Some more birds and some more kayaks. (Courtesy SCAPE)

Lots of birds and lots of kayaks. (Courtesy SCAPE)

In the idealized world of architectural renderings, everything is absolutely perfect. There are no dirty windows, no rust, no clutter, no dead leaves, no mud, no rain. There are crowds, but nothing is crowded. There are cars, but there is no traffic. The scalies dropped into these polished scenes are as happy  as can be—why wouldn’t they be? Every day is spent walking hand-in-hand down a boardwalk with a loved-one giggling about a Jeff Koons sculpture over there. Life is good, they think, as fireworks explode behind them. Life is good.

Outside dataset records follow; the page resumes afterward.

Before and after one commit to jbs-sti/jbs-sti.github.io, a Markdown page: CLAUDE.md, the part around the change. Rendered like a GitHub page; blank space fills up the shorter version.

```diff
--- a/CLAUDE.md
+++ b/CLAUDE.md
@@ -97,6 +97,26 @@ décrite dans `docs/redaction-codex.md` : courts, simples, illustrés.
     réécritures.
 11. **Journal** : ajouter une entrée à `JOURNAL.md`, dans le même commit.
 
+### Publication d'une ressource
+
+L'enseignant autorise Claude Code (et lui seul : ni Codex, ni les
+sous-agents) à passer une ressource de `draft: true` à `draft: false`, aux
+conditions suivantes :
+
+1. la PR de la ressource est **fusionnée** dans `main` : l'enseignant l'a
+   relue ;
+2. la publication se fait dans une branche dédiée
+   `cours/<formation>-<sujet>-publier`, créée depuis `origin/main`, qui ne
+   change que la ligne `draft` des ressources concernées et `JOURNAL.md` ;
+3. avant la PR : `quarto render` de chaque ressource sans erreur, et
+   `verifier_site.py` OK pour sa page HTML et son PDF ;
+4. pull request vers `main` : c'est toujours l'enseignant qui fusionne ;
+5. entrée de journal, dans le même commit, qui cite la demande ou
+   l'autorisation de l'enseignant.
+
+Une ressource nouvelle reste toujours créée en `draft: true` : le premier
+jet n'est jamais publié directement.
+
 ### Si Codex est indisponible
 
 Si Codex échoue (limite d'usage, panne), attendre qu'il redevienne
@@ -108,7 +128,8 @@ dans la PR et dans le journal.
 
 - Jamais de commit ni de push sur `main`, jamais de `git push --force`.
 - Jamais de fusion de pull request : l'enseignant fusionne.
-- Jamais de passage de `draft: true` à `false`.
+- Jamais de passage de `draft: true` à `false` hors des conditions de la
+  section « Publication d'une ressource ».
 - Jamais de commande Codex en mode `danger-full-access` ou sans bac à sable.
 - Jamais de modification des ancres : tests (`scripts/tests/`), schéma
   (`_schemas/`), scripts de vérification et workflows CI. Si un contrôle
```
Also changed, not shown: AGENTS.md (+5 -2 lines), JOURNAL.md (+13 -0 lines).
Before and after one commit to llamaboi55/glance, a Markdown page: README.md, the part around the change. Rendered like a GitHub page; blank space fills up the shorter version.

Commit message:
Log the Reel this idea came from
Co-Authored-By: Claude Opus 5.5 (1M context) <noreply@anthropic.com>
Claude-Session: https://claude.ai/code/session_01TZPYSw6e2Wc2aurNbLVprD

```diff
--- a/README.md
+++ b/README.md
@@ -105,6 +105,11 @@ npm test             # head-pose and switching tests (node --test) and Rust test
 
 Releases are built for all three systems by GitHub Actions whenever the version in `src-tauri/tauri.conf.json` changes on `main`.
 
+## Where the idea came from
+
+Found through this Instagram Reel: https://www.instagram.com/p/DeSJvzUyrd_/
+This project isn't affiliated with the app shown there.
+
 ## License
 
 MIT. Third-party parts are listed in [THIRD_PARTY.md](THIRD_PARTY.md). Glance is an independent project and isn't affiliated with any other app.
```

When you spend as much time as we do here at AN sifting through these highly-planned digital worlds, some trends start to appear over and over. Here’s a sample of what we see again and again.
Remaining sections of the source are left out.